*** Opening of DATA FOR ANALYSIS ***

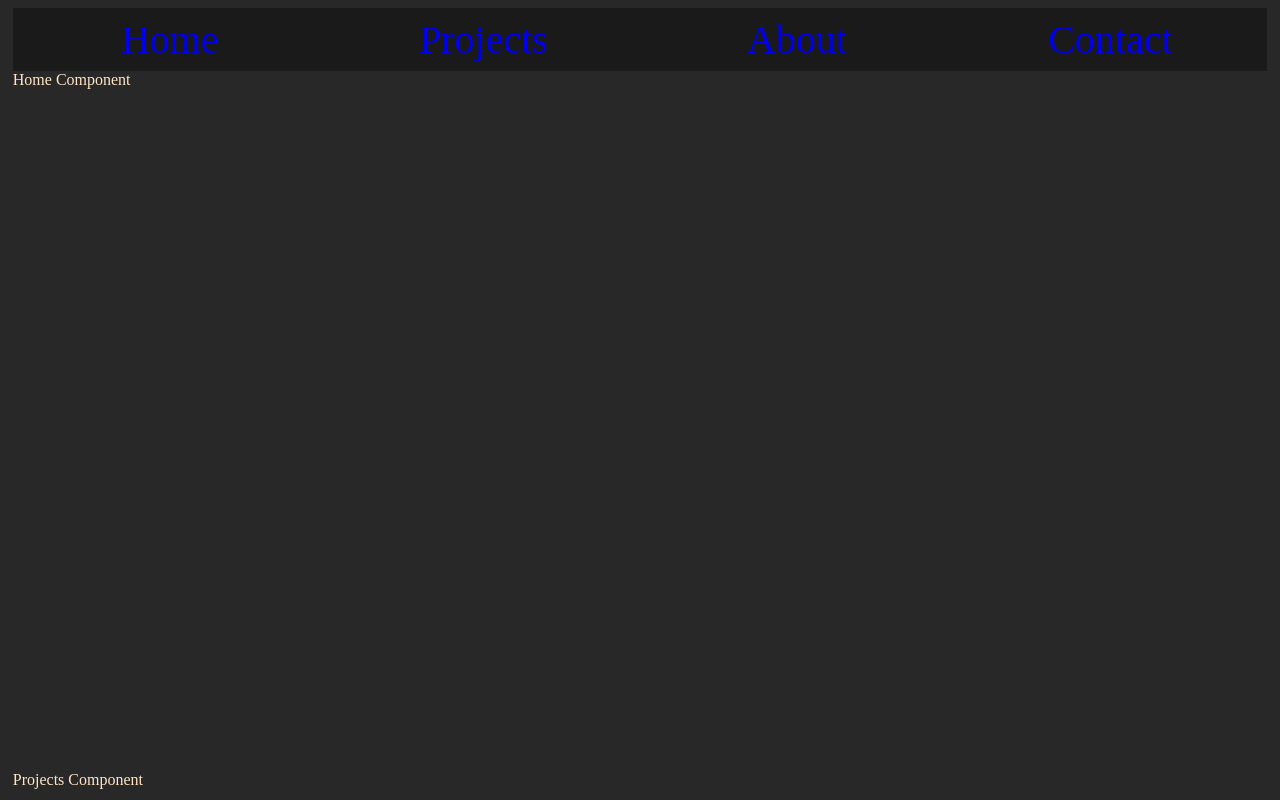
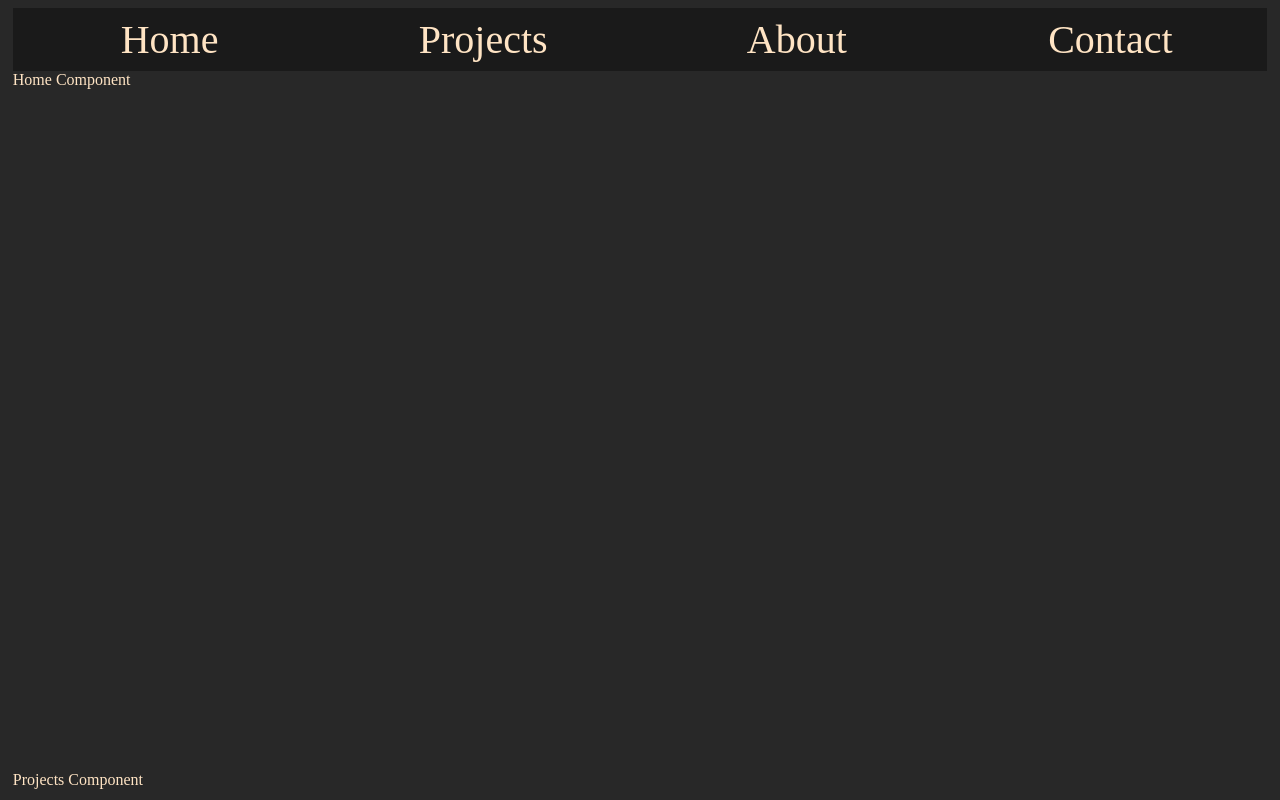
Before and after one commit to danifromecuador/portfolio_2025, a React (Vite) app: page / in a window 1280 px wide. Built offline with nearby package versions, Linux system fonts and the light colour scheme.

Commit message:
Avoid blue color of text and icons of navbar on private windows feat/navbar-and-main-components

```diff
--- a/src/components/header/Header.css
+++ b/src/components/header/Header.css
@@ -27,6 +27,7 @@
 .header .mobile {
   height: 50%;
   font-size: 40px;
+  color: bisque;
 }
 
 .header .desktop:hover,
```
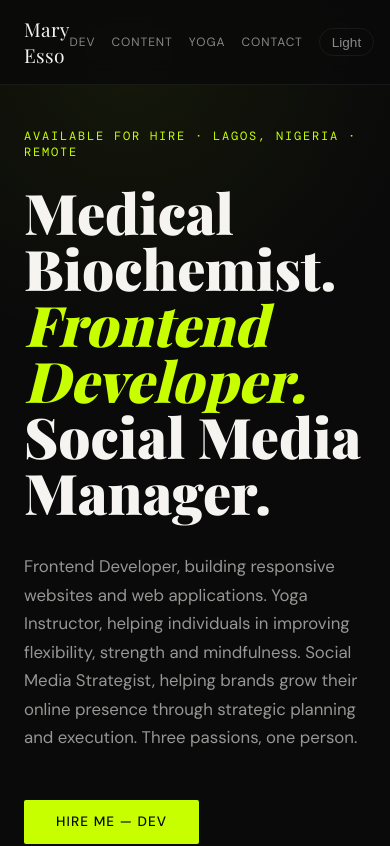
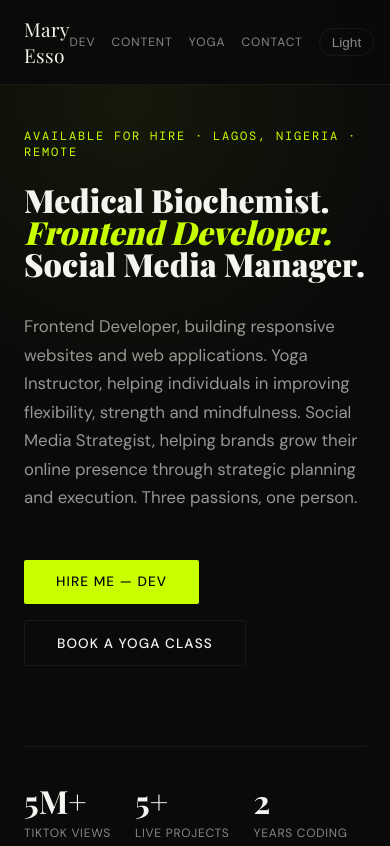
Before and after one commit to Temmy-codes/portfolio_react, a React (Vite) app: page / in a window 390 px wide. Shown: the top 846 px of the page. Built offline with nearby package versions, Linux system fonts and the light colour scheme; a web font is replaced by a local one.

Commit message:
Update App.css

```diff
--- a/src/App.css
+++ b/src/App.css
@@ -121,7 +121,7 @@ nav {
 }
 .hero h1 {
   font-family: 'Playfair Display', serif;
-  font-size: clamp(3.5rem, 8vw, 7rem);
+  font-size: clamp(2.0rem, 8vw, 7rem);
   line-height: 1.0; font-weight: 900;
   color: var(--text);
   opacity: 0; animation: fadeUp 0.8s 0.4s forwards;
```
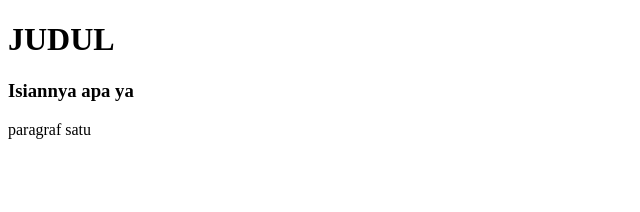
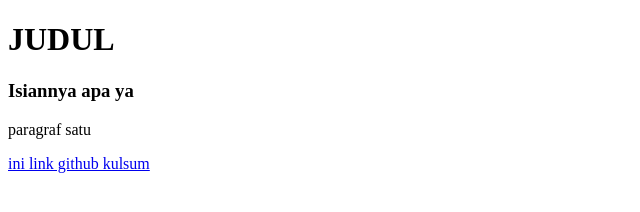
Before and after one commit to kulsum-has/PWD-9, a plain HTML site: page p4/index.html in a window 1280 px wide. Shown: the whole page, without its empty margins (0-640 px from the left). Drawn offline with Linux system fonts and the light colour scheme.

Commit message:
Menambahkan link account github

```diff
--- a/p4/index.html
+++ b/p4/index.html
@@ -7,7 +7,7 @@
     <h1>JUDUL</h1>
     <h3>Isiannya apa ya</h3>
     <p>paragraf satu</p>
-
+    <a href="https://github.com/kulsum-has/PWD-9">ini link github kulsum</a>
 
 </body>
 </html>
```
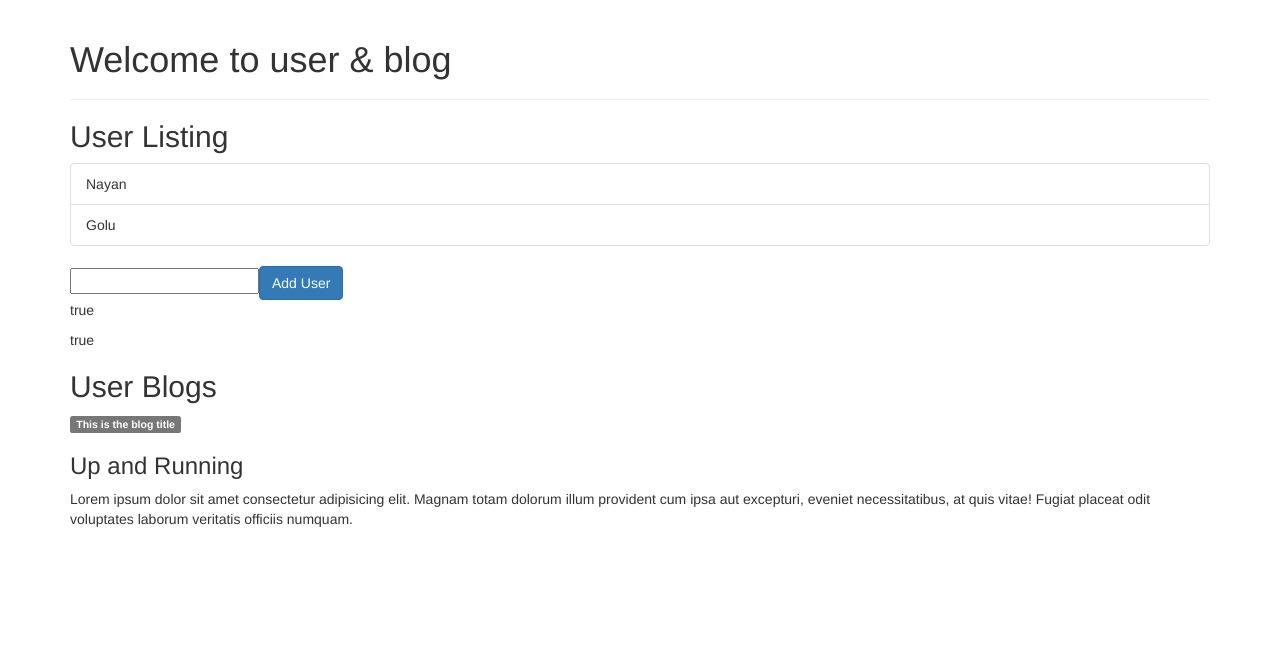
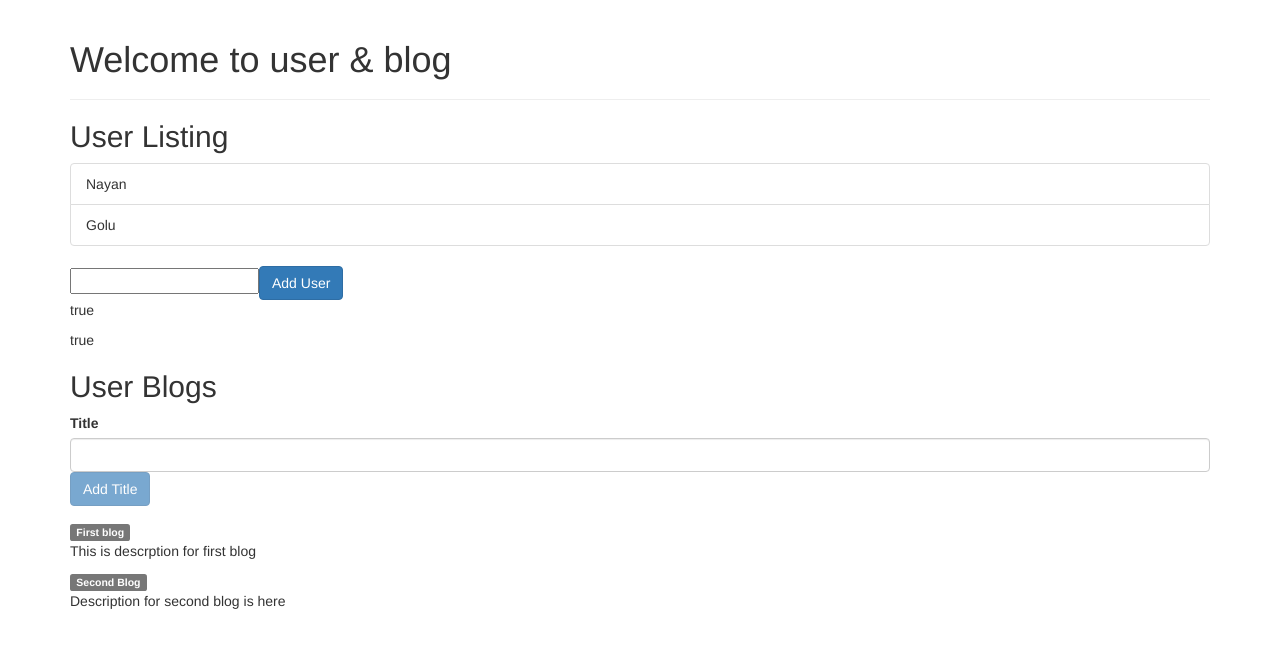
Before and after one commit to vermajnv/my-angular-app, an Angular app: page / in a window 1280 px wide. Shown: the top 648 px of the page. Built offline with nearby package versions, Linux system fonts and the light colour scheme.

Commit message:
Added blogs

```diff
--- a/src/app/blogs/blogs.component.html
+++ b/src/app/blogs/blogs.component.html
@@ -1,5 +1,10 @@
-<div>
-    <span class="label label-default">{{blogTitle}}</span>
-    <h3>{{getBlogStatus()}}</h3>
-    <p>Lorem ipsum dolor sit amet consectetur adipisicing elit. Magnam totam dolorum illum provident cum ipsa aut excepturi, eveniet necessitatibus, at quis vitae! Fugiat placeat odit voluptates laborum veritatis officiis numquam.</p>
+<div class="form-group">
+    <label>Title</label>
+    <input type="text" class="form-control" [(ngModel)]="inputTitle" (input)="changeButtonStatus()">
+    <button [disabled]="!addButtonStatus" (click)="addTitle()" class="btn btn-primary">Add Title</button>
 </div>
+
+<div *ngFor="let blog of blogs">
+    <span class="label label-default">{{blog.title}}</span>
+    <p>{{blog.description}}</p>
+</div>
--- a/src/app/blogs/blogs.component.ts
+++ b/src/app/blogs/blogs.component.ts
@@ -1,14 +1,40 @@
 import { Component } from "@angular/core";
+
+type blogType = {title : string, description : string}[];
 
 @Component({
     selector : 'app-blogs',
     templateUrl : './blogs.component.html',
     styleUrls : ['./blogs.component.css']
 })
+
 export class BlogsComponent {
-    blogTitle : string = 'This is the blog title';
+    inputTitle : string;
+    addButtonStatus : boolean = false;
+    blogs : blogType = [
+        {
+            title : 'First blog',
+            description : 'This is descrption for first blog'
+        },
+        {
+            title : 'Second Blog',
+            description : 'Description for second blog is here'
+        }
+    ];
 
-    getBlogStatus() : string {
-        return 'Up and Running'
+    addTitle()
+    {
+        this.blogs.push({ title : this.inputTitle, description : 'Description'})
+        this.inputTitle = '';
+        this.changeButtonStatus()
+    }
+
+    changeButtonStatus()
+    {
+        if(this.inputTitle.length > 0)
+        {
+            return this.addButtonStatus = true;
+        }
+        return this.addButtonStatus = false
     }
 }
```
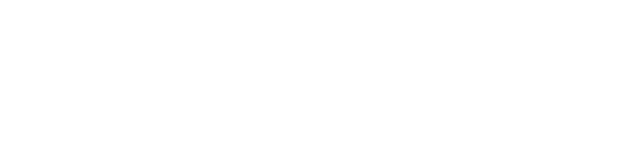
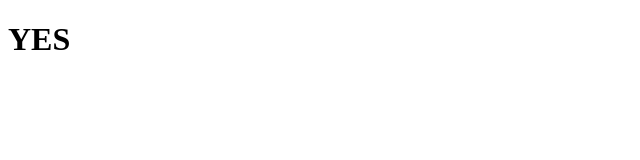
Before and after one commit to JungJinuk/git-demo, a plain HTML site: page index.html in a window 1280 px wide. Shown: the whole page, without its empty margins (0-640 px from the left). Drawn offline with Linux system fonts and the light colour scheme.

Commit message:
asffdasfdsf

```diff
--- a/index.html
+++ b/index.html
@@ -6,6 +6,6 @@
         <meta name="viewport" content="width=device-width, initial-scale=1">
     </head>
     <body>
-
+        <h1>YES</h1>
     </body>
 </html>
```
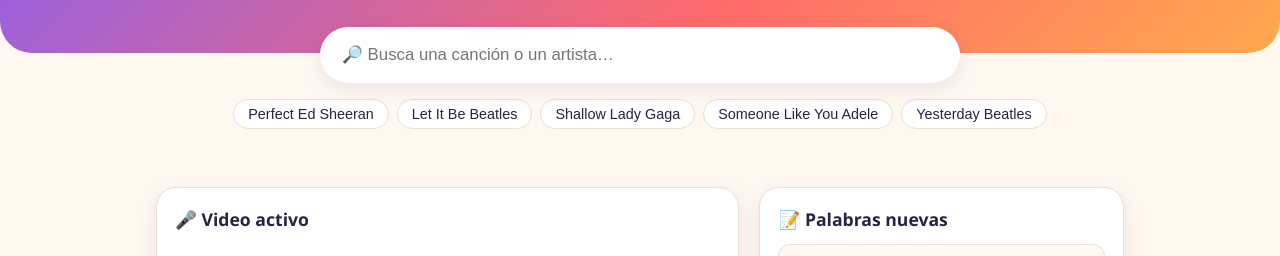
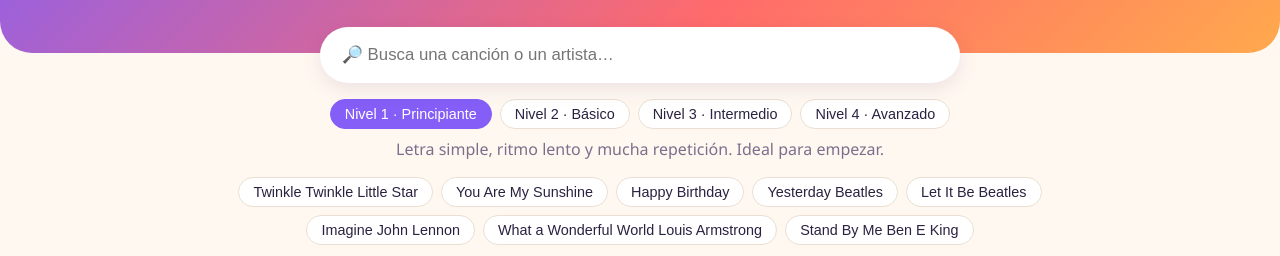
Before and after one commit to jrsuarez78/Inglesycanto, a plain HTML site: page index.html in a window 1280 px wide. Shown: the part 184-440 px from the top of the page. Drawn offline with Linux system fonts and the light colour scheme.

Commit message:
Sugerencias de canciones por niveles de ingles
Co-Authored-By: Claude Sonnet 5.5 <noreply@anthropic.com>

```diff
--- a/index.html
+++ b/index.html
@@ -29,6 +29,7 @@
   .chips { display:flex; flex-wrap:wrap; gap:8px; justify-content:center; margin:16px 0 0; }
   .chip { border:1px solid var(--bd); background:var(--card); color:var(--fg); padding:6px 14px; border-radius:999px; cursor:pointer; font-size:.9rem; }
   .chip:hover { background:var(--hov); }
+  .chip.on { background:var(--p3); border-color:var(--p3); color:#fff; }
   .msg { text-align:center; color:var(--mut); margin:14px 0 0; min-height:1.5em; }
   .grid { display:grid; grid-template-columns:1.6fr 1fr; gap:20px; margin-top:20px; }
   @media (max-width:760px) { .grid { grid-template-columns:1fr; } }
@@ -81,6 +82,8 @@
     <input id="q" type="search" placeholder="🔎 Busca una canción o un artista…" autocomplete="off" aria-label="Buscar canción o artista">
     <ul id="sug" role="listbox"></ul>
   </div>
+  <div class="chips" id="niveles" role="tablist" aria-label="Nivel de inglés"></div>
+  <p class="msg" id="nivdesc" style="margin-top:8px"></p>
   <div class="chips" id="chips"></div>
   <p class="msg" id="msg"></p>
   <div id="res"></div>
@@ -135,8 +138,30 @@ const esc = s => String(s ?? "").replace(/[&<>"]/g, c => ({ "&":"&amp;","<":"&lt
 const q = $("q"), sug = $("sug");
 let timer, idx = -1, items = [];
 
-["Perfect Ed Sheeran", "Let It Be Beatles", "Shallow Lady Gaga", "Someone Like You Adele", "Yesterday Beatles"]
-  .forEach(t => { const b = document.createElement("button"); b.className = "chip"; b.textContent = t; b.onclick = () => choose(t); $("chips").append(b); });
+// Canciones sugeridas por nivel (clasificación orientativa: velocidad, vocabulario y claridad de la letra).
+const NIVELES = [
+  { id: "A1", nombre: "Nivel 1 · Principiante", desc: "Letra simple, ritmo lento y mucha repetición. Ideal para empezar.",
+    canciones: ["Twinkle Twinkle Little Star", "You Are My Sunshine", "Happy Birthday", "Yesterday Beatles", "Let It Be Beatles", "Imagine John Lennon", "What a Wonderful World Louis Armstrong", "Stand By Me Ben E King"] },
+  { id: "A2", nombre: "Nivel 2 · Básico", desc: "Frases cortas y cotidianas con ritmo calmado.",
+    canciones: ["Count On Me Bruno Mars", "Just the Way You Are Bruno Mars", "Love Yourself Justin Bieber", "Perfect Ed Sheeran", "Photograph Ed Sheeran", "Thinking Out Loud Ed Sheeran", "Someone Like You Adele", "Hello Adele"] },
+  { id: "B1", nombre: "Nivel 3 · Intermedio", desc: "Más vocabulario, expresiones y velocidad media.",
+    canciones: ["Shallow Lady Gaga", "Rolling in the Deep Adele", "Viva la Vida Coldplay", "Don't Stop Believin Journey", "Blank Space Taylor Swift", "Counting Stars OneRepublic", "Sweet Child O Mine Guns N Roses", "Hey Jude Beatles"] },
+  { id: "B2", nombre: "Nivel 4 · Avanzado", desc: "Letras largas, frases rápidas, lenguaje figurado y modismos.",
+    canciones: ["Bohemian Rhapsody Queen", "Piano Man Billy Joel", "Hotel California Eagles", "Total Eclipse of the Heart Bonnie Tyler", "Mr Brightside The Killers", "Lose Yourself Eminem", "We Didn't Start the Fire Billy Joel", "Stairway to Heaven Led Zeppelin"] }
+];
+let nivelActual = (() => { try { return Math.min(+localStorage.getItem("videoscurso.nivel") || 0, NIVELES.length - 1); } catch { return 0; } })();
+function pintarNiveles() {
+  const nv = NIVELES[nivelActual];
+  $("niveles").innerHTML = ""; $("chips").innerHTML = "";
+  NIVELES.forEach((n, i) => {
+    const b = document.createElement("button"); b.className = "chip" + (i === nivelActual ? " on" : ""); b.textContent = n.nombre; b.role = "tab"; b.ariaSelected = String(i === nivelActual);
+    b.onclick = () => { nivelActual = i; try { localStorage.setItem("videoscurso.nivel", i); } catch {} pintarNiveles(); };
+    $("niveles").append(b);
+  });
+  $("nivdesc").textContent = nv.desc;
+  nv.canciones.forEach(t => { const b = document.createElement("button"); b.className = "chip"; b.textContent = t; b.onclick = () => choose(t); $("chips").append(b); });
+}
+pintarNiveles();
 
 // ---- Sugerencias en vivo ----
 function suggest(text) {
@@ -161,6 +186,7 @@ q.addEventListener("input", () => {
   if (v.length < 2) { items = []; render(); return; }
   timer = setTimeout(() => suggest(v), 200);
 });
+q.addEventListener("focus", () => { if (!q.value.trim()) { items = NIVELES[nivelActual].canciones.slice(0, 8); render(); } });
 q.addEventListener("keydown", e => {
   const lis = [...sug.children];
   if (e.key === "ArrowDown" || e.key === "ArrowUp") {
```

*** Close of DATA FOR ANALYSIS ***

### YOUR INSTRUCTIONS
Go through the entries above and report every line in which the word "whole" appears.

### EXERCISE SOLUTION
Before and after one commit to kulsum-has/PWD-9, a plain HTML site: page p4/index.html in a window 1280 px wide. Shown: the whole page, without its empty margins (0-640 px from the left). Drawn offline with Linux system fonts and the light colour scheme.
Before and after one commit to JungJinuk/git-demo, a plain HTML site: page index.html in a window 1280 px wide. Shown: the whole page, without its empty margins (0-640 px from the left). Drawn offline with Linux system fonts and the light colour scheme.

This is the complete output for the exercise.